== Directions ==
Below are the lines to check; count those holding the string "html" and give only the number.

== Record extracts ==
-----

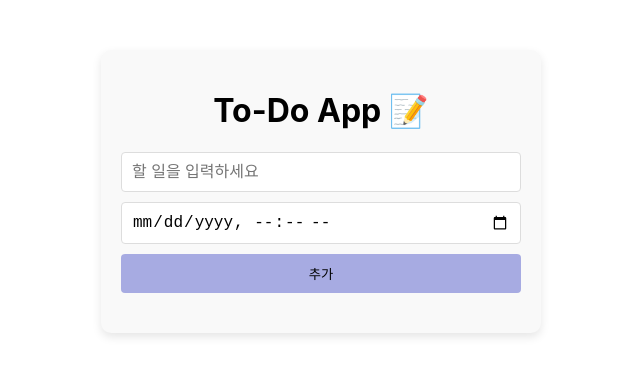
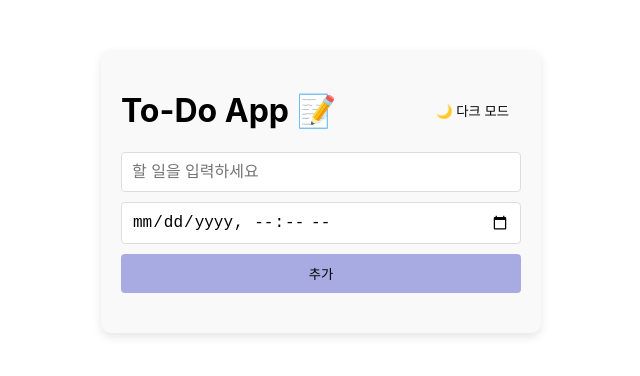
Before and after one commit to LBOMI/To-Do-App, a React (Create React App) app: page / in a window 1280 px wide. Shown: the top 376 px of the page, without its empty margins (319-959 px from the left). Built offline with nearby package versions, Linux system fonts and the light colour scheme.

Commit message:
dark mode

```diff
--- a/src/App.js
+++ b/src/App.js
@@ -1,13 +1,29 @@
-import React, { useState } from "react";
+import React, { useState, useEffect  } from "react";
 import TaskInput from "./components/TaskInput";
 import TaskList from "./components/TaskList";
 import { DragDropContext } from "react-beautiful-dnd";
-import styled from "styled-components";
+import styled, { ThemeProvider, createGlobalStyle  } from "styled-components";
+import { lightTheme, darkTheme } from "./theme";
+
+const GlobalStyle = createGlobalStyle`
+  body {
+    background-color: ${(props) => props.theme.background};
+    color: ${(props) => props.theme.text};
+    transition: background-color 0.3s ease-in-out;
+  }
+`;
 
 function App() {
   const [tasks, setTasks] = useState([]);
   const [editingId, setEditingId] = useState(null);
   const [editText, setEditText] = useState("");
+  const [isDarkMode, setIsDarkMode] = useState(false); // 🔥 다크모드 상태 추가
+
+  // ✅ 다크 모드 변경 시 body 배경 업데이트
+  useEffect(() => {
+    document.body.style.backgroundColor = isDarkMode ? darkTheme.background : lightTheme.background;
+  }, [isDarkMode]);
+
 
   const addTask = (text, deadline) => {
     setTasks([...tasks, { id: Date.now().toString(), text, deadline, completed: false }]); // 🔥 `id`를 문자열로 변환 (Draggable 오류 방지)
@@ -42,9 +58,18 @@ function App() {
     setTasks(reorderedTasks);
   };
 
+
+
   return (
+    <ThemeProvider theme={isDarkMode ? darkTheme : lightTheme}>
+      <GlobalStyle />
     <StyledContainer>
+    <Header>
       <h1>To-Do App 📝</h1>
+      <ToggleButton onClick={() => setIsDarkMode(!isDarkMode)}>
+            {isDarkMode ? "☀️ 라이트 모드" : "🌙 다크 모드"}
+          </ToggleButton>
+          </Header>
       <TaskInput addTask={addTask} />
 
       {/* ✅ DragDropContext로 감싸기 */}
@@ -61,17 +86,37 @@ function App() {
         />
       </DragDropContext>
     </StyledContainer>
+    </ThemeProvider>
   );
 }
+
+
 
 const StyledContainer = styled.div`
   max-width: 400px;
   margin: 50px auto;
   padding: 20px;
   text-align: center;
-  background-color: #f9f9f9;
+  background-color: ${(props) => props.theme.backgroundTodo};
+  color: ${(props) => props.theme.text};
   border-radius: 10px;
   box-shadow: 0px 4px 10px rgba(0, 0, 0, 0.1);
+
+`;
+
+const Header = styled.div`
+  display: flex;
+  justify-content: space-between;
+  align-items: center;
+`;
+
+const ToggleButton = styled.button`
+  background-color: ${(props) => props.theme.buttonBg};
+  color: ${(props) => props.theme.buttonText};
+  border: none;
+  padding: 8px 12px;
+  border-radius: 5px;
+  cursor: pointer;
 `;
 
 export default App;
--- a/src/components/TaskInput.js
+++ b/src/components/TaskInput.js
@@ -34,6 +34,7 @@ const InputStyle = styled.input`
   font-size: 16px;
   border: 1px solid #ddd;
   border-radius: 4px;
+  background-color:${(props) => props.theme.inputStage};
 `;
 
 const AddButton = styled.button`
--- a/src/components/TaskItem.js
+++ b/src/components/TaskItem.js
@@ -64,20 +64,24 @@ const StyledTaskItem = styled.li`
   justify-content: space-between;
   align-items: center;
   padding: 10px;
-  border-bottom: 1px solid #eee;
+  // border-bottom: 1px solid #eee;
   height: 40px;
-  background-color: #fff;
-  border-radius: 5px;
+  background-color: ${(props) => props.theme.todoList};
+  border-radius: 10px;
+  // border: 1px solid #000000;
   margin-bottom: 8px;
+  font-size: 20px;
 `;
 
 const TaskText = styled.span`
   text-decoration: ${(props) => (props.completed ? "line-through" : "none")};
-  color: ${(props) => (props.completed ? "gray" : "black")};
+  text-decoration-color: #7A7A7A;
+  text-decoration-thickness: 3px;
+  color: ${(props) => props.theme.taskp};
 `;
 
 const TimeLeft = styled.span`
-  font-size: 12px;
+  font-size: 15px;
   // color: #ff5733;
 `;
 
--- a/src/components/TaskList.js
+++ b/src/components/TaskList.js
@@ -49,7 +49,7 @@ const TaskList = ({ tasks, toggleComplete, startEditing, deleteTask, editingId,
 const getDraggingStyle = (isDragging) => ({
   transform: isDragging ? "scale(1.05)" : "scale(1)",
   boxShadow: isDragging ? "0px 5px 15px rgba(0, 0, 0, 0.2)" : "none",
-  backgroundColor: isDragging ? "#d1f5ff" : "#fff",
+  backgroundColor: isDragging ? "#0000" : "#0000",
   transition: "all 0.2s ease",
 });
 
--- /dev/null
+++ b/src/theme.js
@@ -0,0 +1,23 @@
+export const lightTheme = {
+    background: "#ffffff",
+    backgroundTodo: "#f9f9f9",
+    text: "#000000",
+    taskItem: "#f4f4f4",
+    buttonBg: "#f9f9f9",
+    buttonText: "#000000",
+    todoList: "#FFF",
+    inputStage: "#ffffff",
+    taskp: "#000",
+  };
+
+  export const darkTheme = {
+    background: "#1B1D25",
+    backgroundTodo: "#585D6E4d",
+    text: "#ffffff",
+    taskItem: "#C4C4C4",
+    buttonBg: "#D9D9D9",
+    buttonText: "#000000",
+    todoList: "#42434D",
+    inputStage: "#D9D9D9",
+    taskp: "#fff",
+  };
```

-----

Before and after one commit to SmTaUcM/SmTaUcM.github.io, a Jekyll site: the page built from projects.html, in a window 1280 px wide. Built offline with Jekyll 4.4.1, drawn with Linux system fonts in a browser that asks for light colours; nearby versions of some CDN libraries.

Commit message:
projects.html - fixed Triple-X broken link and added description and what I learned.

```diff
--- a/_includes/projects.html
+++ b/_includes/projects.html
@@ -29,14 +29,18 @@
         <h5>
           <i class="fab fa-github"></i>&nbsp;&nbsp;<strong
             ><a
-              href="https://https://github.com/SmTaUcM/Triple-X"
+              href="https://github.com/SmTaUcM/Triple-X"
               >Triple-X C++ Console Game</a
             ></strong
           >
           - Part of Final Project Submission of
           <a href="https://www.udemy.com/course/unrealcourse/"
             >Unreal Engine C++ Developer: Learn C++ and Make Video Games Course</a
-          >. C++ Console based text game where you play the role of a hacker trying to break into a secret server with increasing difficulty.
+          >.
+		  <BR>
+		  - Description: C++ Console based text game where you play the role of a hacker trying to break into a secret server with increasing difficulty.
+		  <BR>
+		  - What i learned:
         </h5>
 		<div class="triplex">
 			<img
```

-----

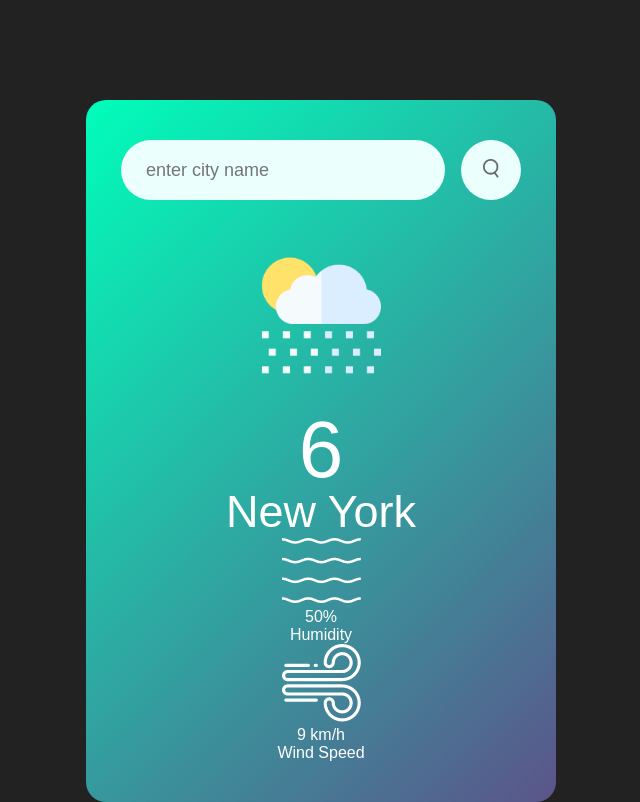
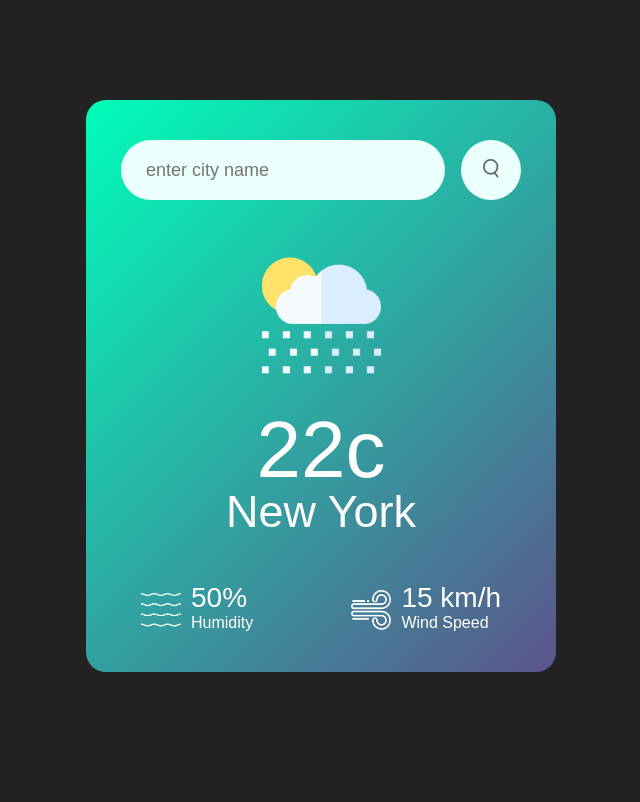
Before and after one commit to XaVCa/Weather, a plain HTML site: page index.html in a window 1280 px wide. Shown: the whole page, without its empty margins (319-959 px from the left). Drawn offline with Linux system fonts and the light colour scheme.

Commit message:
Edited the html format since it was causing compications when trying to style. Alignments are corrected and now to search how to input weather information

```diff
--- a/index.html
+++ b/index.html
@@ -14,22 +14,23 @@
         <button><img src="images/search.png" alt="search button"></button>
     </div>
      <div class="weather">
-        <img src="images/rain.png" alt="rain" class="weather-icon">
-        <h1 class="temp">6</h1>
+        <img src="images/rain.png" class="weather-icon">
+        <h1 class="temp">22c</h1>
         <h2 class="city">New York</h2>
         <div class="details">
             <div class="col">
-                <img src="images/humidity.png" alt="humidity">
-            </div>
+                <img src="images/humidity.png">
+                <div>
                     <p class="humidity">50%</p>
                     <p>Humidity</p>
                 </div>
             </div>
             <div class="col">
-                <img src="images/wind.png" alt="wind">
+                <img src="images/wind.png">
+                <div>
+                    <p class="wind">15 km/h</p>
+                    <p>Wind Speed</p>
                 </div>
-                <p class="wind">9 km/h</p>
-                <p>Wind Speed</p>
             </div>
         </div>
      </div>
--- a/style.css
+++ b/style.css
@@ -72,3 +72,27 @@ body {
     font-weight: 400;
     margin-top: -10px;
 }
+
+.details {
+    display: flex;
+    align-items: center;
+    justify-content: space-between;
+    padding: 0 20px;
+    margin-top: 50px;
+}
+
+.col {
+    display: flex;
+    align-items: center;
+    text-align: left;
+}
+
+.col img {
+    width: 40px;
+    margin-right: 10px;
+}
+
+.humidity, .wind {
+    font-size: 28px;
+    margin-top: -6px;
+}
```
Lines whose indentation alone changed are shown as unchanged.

-----

== Task response ==
8